--- Work order ---
Find every line in the records below that holds the word "bottom" and copy it.

### Task inputs ###

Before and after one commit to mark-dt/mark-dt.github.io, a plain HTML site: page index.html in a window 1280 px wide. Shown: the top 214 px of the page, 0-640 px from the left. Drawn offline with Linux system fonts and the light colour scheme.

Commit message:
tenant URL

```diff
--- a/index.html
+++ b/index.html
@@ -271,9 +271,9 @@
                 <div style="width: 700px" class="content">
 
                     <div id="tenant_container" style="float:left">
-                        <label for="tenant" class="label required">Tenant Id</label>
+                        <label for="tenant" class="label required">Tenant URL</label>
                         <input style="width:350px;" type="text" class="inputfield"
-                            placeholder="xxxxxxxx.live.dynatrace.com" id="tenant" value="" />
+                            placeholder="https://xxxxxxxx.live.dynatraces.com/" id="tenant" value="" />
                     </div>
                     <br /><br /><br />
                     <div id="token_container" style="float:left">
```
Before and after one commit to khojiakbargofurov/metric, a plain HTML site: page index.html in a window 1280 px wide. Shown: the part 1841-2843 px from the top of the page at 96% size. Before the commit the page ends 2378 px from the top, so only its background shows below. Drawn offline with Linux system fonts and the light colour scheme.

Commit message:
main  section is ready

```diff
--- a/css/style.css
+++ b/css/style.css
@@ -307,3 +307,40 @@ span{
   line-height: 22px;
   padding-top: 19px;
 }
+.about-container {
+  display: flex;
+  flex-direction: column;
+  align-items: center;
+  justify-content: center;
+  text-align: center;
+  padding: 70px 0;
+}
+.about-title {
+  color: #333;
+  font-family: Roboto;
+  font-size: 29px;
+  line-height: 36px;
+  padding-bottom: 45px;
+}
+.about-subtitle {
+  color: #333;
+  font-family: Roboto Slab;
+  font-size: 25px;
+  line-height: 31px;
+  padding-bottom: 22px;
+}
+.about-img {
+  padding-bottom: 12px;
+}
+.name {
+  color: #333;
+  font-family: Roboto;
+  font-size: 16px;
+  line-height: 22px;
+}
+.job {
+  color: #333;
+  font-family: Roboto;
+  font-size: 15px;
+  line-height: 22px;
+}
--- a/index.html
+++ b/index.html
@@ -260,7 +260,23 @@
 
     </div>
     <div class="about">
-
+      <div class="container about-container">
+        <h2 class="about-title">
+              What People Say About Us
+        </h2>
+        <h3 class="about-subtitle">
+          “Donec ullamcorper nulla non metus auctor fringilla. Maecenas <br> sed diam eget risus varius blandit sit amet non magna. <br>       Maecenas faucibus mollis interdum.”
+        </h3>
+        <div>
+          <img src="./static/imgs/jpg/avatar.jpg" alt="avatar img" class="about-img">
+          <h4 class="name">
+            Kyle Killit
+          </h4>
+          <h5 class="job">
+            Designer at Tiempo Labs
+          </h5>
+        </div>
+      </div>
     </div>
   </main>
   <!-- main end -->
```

###

--- Response below ---
+  padding-bottom: 45px;
+  padding-bottom: 22px;
+  padding-bottom: 12px;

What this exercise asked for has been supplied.